The dinar bounced to 0.37850 against the US dollar in early spot market trade. On Tuesday, it had dropped as low as 0.38261, moving away from its official peg of 0.37608 as hedge funds dumped Bahraini bonds.
The currency also recovered in the forwards market, which reflects expectations for its value in coming months. One-year dollar/dinar forwards fell to 210 points from Tuesday’s peak of 408 points, their highest since September 2016.
The rebounding dinar prompted investors to buy back Bahraini debt. The yield on its international bond maturing in August 2023 plunged to 7.58 per cent from 8.95 per cent – though it stayed far above early 2018 levels of 5.22 per cent.
Saudi Arabia, the United Arab Emirates and Kuwait said in a statement released shortly before midnight on Tuesday that they were in discussions on aid for Bahrain and would consider all options to support the country.
They promised “an integrated programme that will soon be announced to enable the kingdom of Bahrain to support its economic reforms and fiscal stability”. No details were given.
Supporting Bahrain makes sense for its neighbours economically and politically – any collapse of its currency could undermine confidence in the rest of the region. Sunni Muslim-led Saudi Arabia and the UAE sent security forces to protect the government in Manama from a Shi’ite-led uprising in 2011.
The small size of the Bahraini economy would make it relatively easy for neighbouring states to bail it out. Manama has projected a state budget gap of $3.5bn in 2018, far less than the hundreds of billions of dollars which each of its neighbours hold in their sovereign wealth funds.
However, five-year Bahraini credit default swaps dropped only 16 basis points to 529 early on Wednesday, Markit said, remaining near record highs and implying a probability of around 30 per cent of a sovereign default in the next five years.
Bahrain’s state finances are among the weakest in the region; the International Monetary Fund warned last month that Manama needed to reform its finances urgently, as public debt had jumped to 89 per cent of gross domestic product last year.

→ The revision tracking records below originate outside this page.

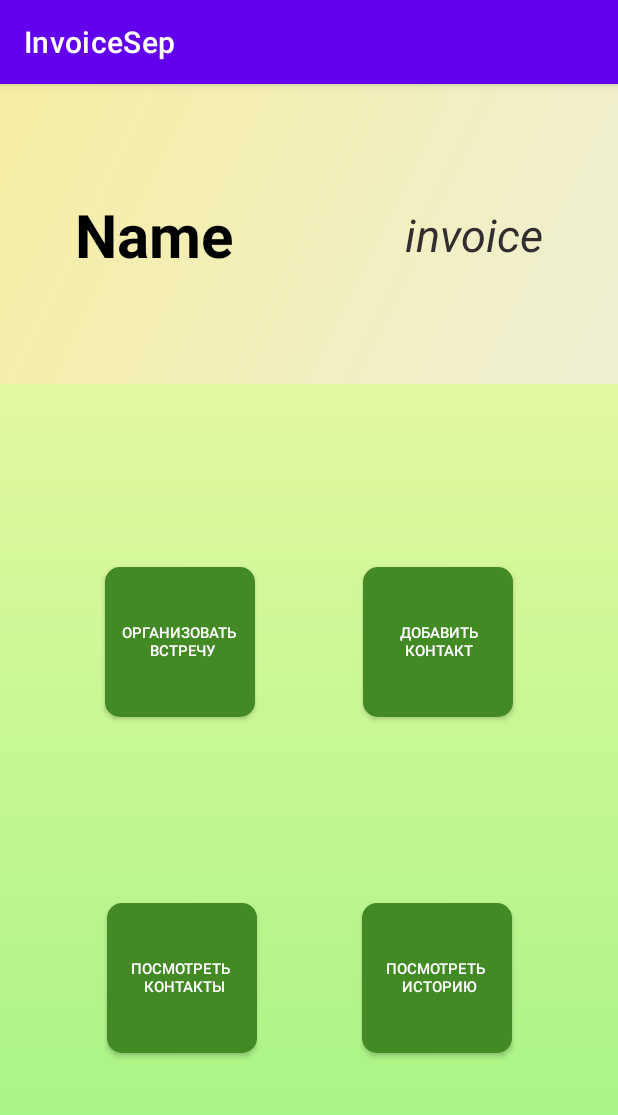
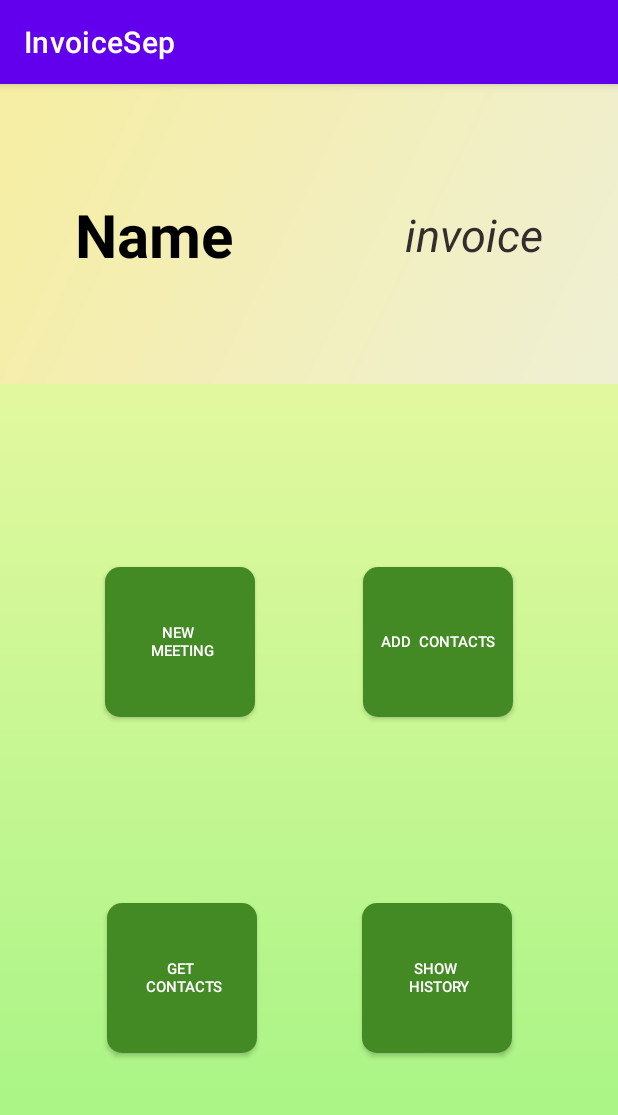
Before and after one commit to iliayar/invoice-separation, an Android app: the screen it shows after launch (MainActivity), on a phone screen of 412 x 824 dp. Shown: the top 1115 px of the screen. Run offline under Robolectric (Android 15) with nearby library versions, the phone set to English and light mode, and no system bars; libraries missing offline, so code that uses them is left out: com.jakewharton.retrofit2.

Commit message:
Updated android libs. Permission for Internet added at AndroidManifest.xml

```diff
--- a/mobile/app/src/main/AndroidManifest.xml
+++ b/mobile/app/src/main/AndroidManifest.xml
@@ -1,14 +1,15 @@
 <?xml version="1.0" encoding="utf-8"?>
 <manifest xmlns:android="http://schemas.android.com/apk/res/android"
     package="com.example.invoicesep" >
-
+    <uses-permission android:name="android.permission.INTERNET" />
     <application
         android:allowBackup="true"
         android:icon="@mipmap/ic_launcher"
         android:label="@string/app_name"
         android:roundIcon="@mipmap/ic_launcher_round"
         android:supportsRtl="true"
-        android:theme="@style/Theme.InvoiceSep" >
+        android:theme="@style/Theme.InvoiceSep"
+        android:name=".ApiApp">
         <activity
             android:name=".MainActivity"
             android:exported="true" >
--- a/mobile/app/src/main/java/com/example/invoicesep/MainActivity.kt
+++ b/mobile/app/src/main/java/com/example/invoicesep/MainActivity.kt
@@ -8,18 +8,22 @@ import com.example.invoicesep.api.Debt
 import com.example.invoicesep.api.InvoiceSeparation
 import com.example.invoicesep.api.User
 import com.example.invoicesep.api.UserLogin
-import kotlinx.android.synthetic.main.activity_main.*
+import com.example.invoicesep.databinding.ActivityMainBinding
 import kotlinx.coroutines.launch
 import kotlinx.serialization.ExperimentalSerializationApi
 import retrofit2.Response
 
 @ExperimentalSerializationApi
 class MainActivity : AppCompatActivity() {
+    private lateinit var binding: ActivityMainBinding
+
     override fun onCreate(savedInstanceState: Bundle?) {
         super.onCreate(savedInstanceState)
-        setContentView(R.layout.activity_main)
-        add.setOnClickListener { postContacts(listOf("Fedos")) }
-        view_contacts.setOnClickListener { getContacts() }
+        binding = ActivityMainBinding.inflate(layoutInflater)
+        val view = binding.root
+        setContentView(view)
+        binding.add.setOnClickListener { postContacts(listOf("Fedos")) }
+        binding.viewContacts.setOnClickListener { getContacts() }
 
     }
 
@@ -35,7 +39,7 @@ class MainActivity : AppCompatActivity() {
                     makeToast("success")
                     onSuccess(response)
                 } else {
-                    makeToast("error")
+                    makeToast("error occurred, response code: ${response.code()}")
                     onFailure(response)
                 }
             } catch (t: Throwable) {
--- a/mobile/app/src/main/java/com/example/invoicesep/api/Debt.kt
+++ b/mobile/app/src/main/java/com/example/invoicesep/api/Debt.kt
@@ -1,8 +1,9 @@
 package com.example.invoicesep.api
 
-import kotlinx.android.parcel.Parcelize
+import android.os.Parcelable
+import kotlinx.parcelize.Parcelize
 import kotlinx.serialization.Serializable
 
 @Parcelize
 @Serializable
-class Debt(val value: Int)
+class Debt(val value: Int) : Parcelable
--- a/mobile/app/src/main/java/com/example/invoicesep/api/InvoiceSeparation.kt
+++ b/mobile/app/src/main/java/com/example/invoicesep/api/InvoiceSeparation.kt
@@ -1,8 +1,9 @@
 package com.example.invoicesep.api
 
-import kotlinx.android.parcel.Parcelize
+import android.os.Parcelable
+import kotlinx.parcelize.Parcelize
 import kotlinx.serialization.Serializable
 
 @Parcelize
 @Serializable
-class InvoiceSeparation(val invoice: Int, val users: List<String>)
+class InvoiceSeparation(val invoice: Int, val users: List<String>) : Parcelable
--- a/mobile/app/src/main/java/com/example/invoicesep/api/User.kt
+++ b/mobile/app/src/main/java/com/example/invoicesep/api/User.kt
@@ -1,8 +1,9 @@
 package com.example.invoicesep.api
 
-import kotlinx.android.parcel.Parcelize
+import android.os.Parcelable
+import kotlinx.parcelize.Parcelize
 import kotlinx.serialization.Serializable
 
 @Parcelize
 @Serializable
-data class User(val info: String)
+data class User(val info: String) : Parcelable
--- a/mobile/app/src/main/java/com/example/invoicesep/api/UserLogin.kt
+++ b/mobile/app/src/main/java/com/example/invoicesep/api/UserLogin.kt
@@ -1,8 +1,9 @@
 package com.example.invoicesep.api
 
-import kotlinx.android.parcel.Parcelize
+import android.os.Parcelable
+import kotlinx.parcelize.Parcelize
 import kotlinx.serialization.Serializable
 
 @Parcelize
 @Serializable
-data class UserLogin(val login: String, val password: String)
+data class UserLogin(val login: String, val password: String) : Parcelable
--- a/mobile/app/src/main/res/values/strings.xml
+++ b/mobile/app/src/main/res/values/strings.xml
@@ -2,8 +2,8 @@
     <string name="app_name">InvoiceSep</string>
     <string name="name">Name</string>
     <string name="invoice">invoice</string>
-    <string name="organise">Организовать \n встречу</string>
-    <string name="add_contact">Добавить \ контакт</string>
-    <string name="view_contacts">Посмотреть \n контакты</string>
-    <string name="view_history">Посмотреть \n историю</string>
+    <string name="organise">New \n meeting</string>
+    <string name="add_contact">Add \ contacts</string>
+    <string name="view_contacts">Get \n contacts</string>
+    <string name="view_history">Show \n history</string>
 </resources>
```
Also changed, not shown: mobile/app/build.gradle (+7 -7 lines), mobile/build.gradle (+3 -4 lines).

Domestic political opposition has slowed austerity plans designed to cut the government’s budget deficit. Many bankers think that unless authorities can ram through tax increases and spending cuts, its finances will remain shaky.
The statement by Bahrain’s allies did not say whether they would demand policy commitments along with the aid, but their reference to economic reforms suggested there would be a link.
There are signs that Bahraini officials are mounting a fresh effort to break the political impasse over fiscal reform. Last week, the king asked the cabinet to open a dialogue on pension reform with parliament, Bahraini members of parliament said.
The king wants an agreement that would protect retirees and also guarantee the durability of the kingdom’s pension funds, parliament’s president Ahmed bin Ibrahim al-Mulla said in a statement late on Tuesday. “The joint committee will hold its first meeting in coming days,” he said.
Last month, officials said the cabinet had launched a similar effort to reach a deal on reform of the subsidies which the government pays to keep down living costs for its citizens.
Saudi Arabia, connected to Bahrain on its eastern coast by a causeway, has for years provided political and economic support to its Sunni-ruled neighbor, which has a Shi’ite majority that rose up in 2011 demanding equal rights and an end to alleged government discrimination in jobs, housing and representation.
Saudi Arabia and other Sunni Gulf allies accused Iran of stirring up those protests. More recently, Bahrain joined Saudi Arabia and the UAE in June last year to break diplomatic ties and transport links with Qatar, accusing it of backing terrorism, a charge which Doha denies.